In Einstein's theory of relativity, we start with describing events as coordinates in 4D Minkowski space. All events that have occurred in the past and future would then be represented as points in this 4D block structure. But is this not in direct contradiction with our experience of time? Why does anything at all happen then?
Consider a 2D being living in 2D space. For our purposes of visualization of this being's time as a dimension, we take the 3rd dimension. Now any dynamical behavior of this particle would be captured as a series of successive "slides" that grow the height of this box. But if we know the mathematics of the dynamical laws, we can compute and build this box ourselves, and this box will be identical to the first box. When we view this box, we can find no information that tells us that this being is in this slice of time rather than that slice of time. There is no implicated direction, only a static block. So why is it that this 2D being should "feel" the flow of time?
If we ourselves live in a 4D block universe, described by a set of equations that are completely deterministic, shouldn't we too not experience time at all? What then causes the illusion of "flow", that enables us to talk about the "present" rather than the future or the past? Is this indicative of a shortcoming of all mathematical models of the universe?
The way I see it, any mathematical description of the universe, if it exists in principle, should predict all events from the creation to the end of the universe at once. Like a solution to a set of equations exists, whether or not we choose to go through the calculations, spend time with it, and arrive at the solution, it exists regardless. Similarly, if a theory of everything is mathematical, why is it not simultaneously a static unchanging solution? The universe "knows" what its initial conditions are and subsequently the entire future of it is determined, so why does a need for passage arise, as evidenced by our experience? The solution already exists, no need for a computation, implying no evolution of state and no passage of time.

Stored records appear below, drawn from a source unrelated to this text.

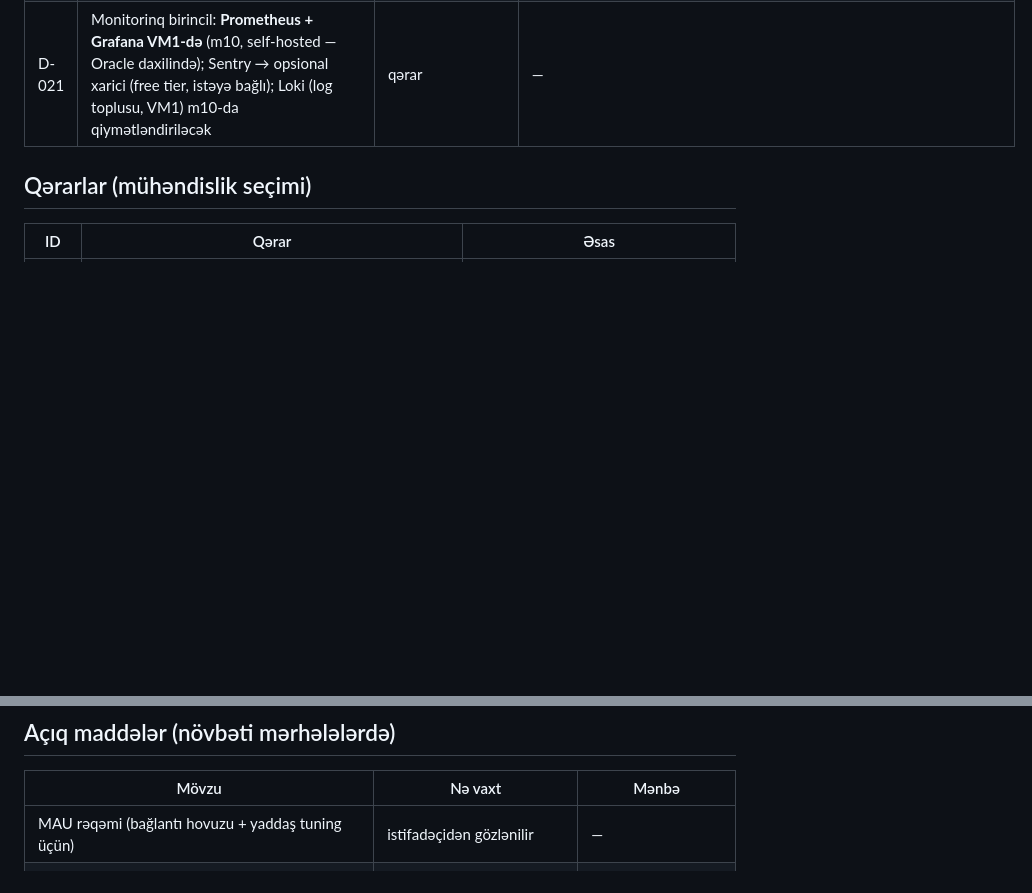
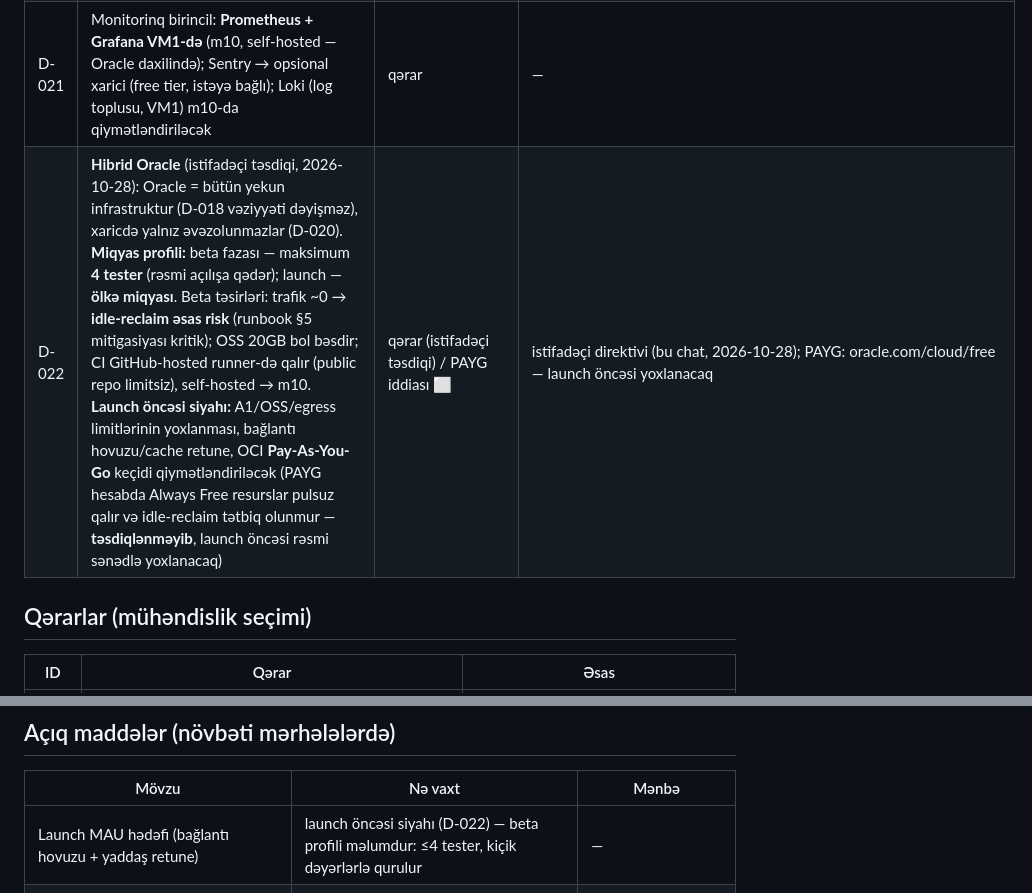
Before and after one commit to Abdullayews/Qoshul.az, a Markdown page: docs/decisions.md, 2 parts joined by grey strips. Drawn GitHub-style; blank space fills up the shorter version.

Commit message:
feat: decisions: D-022 hibrid Oracle + miqyas profili (beta ≤4 tester →…

```diff
--- a/docs/decisions.md
+++ b/docs/decisions.md
@@ -21,6 +21,7 @@ Hər texniki iddia burada mənbə ilə qeyd olunur. Yoxlanmayanlar **təsdiqlən
 | D-019 | Media çatdırılma (beta): **publik bucket, birbaşa OSS URL** — CDN yoxdur; Glide disk cache (tətbiqdə) təkrar sorğuları azaldır; 50K sorğu/ay büdcəsi m10-da Prometheus ilə izlənəcək; aşım halında overage ucuzdur (dəqiq qiymət **təsdiqlənməyib**). OSS bucket custom domain rəsmi dəstəyi: **təsdiqlənməyib** (tapılmadı). m10 opsiyası: VM1 Caddy cache plugin (xcaddy ilə custom build) | qismən yoxlanılıb / qiymət m10-da | OSS docs; Caddy plugin ekosistemi |
 | D-020 | **Xaricdə qalanlar** (Oracle-a köçmək mümkün deyil / mənasız): GitHub (kod+CI — pulsuz, istifadəçi APK pipeline-ı istədi; self-hosted runner VM1 RAM bölgüsünə görə m10-da qiymətləndiriləcək), FCM (Android push = Google infrastrukturu), Google/Apple OAuth (xarici IdP), AI provayder (xarici LLM), **SMTP provayder — OCI outbound port 25 blokludur** → self-host SMTP mümkün deyil, SMS OTP gateway, DNS (pulsuz registrar/Cloudflare; OCI DNS Always Free daxil deyil — təsdiqlənməyib) | ✅ (port 25: bir neçə müstəqil mənbə 2021-2026) / rəsmi OCI sənədi təsdiqlənməyib | oscarchou.com (OCI mail-server guide); mailinabox.community; captaindns.com (2026-02) |
 | D-021 | Monitorinq birincil: **Prometheus + Grafana VM1-də** (m10, self-hosted — Oracle daxilində); Sentry → opsional xarici (free tier, istəyə bağlı); Loki (log toplusu, VM1) m10-da qiymətləndiriləcək | qərar | — |
+| D-022 | **Hibrid Oracle** (istifadəçi təsdiqi, 2026-10-28): Oracle = bütün yekun infrastruktur (D-018 vəziyyəti dəyişməz), xaricdə yalnız əvəzolunmazlar (D-020). **Miqyas profili:** beta fazası — maksimum **4 tester** (rəsmi açılışa qədər); launch — **ölkə miqyası**. Beta təsirləri: trafik ~0 → **idle-reclaim əsas risk** (runbook §5 mitigasiyası kritik); OSS 20GB bol bəsdir; CI GitHub-hosted runner-də qalır (public repo limitsiz), self-hosted → m10. **Launch öncəsi siyahı:** A1/OSS/egress limitlərinin yoxlanması, bağlantı hovuzu/cache retune, OCI **Pay-As-You-Go** keçidi qiymətləndiriləcək (PAYG hesabda Always Free resurslar pulsuz qalır və idle-reclaim tətbiq olunmur — **təsdiqlənməyib**, launch öncəsi rəsmi sənədlə yoxlanacaq) | qərar (istifadəçi təsdiqi) / PAYG iddiası ⬜ | istifadəçi direktivi (bu chat, 2026-10-28); PAYG: oracle.com/cloud/free — launch öncəsi yoxlanacaq |
 
 ## Qərarlar (mühəndislik seçimi)
 
@@ -37,7 +38,7 @@ Hər texniki iddia burada mənbə ilə qeyd olunur. Yoxlanmayanlar **təsdiqlən
 
 | Mövzu | Nə vaxt | Mənbə |
 |---|---|---|
-| MAU rəqəmi (bağlantı hovuzu + yaddaş tuning üçün) | istifadəçidən gözlənilir | — |
+| Launch MAU hədəfi (bağlantı hovuzu + yaddaş retune) | launch öncəsi siyahı (D-022) — beta profili məlumdur: ≤4 tester, kiçik dəyərlərlə qurulur | — |
 | NestJS cari versiyası + Node 24/26 uyğunluğu | m2 | docs.nestjs.com |
 | Drizzle ORM PG dialekti + PostGIS `geometry` dəstəyi | m2 | orm.drizzle.team |
 | BullMQ ↔ Redis 7/8 rəsmi dəstək matrisi | m6 | docs.bullmq.io |
```
Also changed, not shown: docs/runbook.md (+2 -0 lines).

So how do we reconcile the fact that any mathematical theory of the universe will incorporate a dynamical nature to it, that is unknown prior till it actually happens? Does it mean that the laws of the universe themselves change over time, giving rise to a notion of time, a present fundamentally different from the past, circumventing the need for a static solution, providing a direction of time?